Tuesday, June 14, 2016

From Avalon to Orlando

For the last year and a half we have been in a period of adjustment: to life in a new country, life as a new foursome. The first five months here were in survival mode: where is the supermarket? how do we take the tram? which pediatricians speak English? or French? Then Logan started pre-school and we began to find a rhythm and routine as a family. We finally started to become part of the community, to put down roots, to find a new church (much easier said than done), to meet people and make friends. I have been fortunate to make quite a few mom friends here, which, as most will tell you, can be challenging. I’ve hosted a few trunk shows, and had meaningful conversations with other women about our aspirations, desires, relationships, parenting, menu planning, manicures.

Jérôme plays soccer on Tuesdays, I joined a chamber choir, the children have school and playdates, judo, toddler gym. We usually play tennis on Saturday mornings. Our life here is peaceful if perhaps lacking in glamour. I look longingly at my beautiful evening clothes somedays and wish I had the time and the occasion to wear them. We are healthy, our families are fine. We’re usually sleep deprived but that’s a small cross to bear. I love our home and give thanks daily that we moved here. I am content, but there is one thing missing…for the first time in my life I don’t have any gay friends.
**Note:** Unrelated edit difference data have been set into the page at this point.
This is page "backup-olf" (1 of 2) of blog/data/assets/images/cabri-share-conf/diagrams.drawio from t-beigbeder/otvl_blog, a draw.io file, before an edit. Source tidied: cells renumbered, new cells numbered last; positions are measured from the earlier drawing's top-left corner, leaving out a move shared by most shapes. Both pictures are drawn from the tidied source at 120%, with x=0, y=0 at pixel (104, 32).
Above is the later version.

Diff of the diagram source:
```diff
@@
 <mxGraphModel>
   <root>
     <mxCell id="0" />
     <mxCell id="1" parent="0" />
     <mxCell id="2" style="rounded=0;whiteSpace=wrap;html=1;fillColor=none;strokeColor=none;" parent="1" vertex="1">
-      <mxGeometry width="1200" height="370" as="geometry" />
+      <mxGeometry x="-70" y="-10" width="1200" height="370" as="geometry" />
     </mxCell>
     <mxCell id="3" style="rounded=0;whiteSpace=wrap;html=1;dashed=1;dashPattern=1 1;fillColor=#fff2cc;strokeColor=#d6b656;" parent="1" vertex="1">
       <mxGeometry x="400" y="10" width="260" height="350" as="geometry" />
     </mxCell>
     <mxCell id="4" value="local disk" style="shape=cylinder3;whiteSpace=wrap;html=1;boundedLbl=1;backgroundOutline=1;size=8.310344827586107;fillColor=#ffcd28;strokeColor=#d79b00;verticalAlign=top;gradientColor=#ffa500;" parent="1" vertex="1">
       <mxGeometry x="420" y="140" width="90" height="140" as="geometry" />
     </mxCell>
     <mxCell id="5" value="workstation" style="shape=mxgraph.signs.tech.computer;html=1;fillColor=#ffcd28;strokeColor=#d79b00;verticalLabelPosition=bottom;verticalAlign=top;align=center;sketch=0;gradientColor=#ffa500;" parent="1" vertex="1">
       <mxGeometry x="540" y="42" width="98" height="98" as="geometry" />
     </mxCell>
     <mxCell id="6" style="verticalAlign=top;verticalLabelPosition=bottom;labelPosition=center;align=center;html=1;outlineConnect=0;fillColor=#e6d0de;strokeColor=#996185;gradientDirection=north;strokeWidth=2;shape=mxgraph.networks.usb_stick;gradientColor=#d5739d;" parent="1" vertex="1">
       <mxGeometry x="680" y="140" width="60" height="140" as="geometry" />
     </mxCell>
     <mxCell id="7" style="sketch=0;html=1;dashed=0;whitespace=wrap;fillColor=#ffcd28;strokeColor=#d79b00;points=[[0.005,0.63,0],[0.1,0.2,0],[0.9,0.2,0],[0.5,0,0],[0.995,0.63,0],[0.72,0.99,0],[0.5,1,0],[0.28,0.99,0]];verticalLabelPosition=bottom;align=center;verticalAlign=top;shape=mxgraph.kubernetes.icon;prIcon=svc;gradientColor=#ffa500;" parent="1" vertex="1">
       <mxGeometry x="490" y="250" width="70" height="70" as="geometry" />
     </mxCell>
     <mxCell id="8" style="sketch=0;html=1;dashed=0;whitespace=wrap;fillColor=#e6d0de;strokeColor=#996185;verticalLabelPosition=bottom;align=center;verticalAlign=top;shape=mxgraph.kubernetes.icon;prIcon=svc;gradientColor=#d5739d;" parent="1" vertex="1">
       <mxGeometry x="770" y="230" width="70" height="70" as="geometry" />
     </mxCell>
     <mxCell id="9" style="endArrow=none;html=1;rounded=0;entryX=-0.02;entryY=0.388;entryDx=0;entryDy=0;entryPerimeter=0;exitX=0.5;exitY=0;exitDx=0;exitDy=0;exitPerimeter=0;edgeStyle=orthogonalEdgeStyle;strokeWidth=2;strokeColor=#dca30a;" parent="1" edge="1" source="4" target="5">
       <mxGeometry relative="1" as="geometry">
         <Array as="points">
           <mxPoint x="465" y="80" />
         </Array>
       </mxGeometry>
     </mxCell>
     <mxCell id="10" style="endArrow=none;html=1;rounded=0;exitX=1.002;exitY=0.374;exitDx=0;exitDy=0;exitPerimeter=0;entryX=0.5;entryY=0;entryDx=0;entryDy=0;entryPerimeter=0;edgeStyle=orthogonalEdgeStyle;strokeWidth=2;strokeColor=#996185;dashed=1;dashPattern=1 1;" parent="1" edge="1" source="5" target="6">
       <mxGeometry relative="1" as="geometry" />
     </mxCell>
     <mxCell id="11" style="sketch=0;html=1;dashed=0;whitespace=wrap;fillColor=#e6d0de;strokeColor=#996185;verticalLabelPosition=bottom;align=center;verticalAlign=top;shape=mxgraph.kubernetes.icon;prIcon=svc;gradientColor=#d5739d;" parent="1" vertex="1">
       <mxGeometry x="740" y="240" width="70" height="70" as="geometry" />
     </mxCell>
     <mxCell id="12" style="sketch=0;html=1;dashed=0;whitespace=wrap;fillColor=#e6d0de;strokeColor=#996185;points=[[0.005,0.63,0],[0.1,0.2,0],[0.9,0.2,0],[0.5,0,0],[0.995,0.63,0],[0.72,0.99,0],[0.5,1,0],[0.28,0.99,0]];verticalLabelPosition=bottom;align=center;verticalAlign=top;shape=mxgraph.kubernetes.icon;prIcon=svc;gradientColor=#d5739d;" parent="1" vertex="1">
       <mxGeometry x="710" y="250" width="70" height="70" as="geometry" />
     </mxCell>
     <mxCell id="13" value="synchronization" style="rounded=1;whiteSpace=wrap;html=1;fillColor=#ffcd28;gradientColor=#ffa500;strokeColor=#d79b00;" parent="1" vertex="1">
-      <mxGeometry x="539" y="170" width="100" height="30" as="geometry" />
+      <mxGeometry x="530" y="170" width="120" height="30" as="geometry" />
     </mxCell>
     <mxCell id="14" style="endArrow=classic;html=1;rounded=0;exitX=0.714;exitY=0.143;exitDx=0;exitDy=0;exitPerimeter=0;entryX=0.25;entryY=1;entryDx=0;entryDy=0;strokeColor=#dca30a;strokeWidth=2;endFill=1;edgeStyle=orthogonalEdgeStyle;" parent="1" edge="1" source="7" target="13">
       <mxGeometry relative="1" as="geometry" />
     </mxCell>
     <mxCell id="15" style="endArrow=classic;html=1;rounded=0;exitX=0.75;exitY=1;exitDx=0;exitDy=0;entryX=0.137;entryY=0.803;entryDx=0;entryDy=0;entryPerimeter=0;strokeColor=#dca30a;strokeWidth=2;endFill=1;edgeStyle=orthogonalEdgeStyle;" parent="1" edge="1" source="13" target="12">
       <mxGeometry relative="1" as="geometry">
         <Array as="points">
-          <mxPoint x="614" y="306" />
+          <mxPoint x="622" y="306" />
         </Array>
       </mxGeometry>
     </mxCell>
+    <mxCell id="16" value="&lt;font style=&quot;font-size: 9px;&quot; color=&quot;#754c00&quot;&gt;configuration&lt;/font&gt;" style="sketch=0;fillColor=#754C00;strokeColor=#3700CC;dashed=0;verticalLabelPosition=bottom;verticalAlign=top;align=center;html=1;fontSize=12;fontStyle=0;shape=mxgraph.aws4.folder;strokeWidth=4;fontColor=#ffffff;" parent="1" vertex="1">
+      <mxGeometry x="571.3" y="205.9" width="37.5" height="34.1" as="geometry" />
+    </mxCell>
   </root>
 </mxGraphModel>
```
On Thursdays, we have a play date with two others families; one Dutch, one Greek. The Dutch dad brings his two daughters, the Greek mom brings her two boys, and I bring my Franco-American pair. The six kids wreak havoc, cry, fuss, laugh, snuggle, and we three weary parents talk about anything and everything. A few weeks ago, I mentioned that I miss having gay friends. Both the Dutch dad and Greek mom looked puzzled. Do you have any gay friends? I asked. The Greek mom shook her head. She has her hands full with the boys, so outside of the Greek community here, I don’t think she has met many other people who aren’t parents to toddlers. What is the attitude toward gays in Greece? I asked. She grimaced. Well, the official position of the government is in line with the orthodox church, so…it’s not really supported. What about you? I asked the Dutch dad. Do you have any gay friends? No? What about your wife (also my friend)? She works at an Arts organization, surely she has gay colleagues. I think there might be one guy in her office, he said. Why do you need gay friends? he asked. What’s the difference?

I paused to reflect. A friend is a friend, of course, regardless of their sexual orientation, but a gay friend brings an experience and perspective that is unique. I’ve had gay friends since I was 18, a lot of them, and I have been richer for it. Until today, until this hideous, horrible, senseless fucking tragedy, I had never truly considered the depth of courage and defiance it takes to be gay and out in America in 2016. When I think now of friends who came out to me in college, I am awed at their self-awareness, at their bravery to no longer deny their true selves. I am also honored that they trusted me with this precious information to accept and support them. Two girl friends sat me down at the end of one of my famous parties to tell me that they were not just best friends, but together. "We wanted you to know." Another friend told me during our choir tour in NYC. We were on the bus. « I’m gay, you know ». A brief but profound moment for me.

Today I am remembering so many Sunday nights spent at Avalon. Yes, this middle-aged Mom was once a club kid. Big time. Gay night on Landsdowne Street was an event anticipated all week. Great music, revelry, release, escape, boys and girls together in the ladies room and nobody gave a fuck what your gender was, laughter, catharsis, safety. Yes, gay clubs are a safe place. And not just for gays. I always felt safe, protected even, when I went to a gay club. I didn’t have to worry about drunk douchebags bothering me while I danced. I didn’t have to feel self-conscious that my outfit would draw the wrong kind of attention. I was always greeted with smiles, made to feel part of the family. Included by a group that is so often excluded. That this horror took place at a gay club, a space where one should feel safe, sickens me. So too the abominable responses from haters. I naively believed that once gay marriage was legalized the fight was over. That people would get over it. Move on. I see now that there is still much work to do.

My beloved gay family, I have not lived your struggles, I can’t imagine the pain and heartbreak that you are feeling, but I am your ally, I am your sister, I am grieving with you. You are not alone in this fight.  If I hear a homophobic comment, I will call a motherfucker out. If I see discrimination, I will speak up. Loudly. 

I am sending big love to you and giving thanks for your presence in my life. We’re in this together.  xox O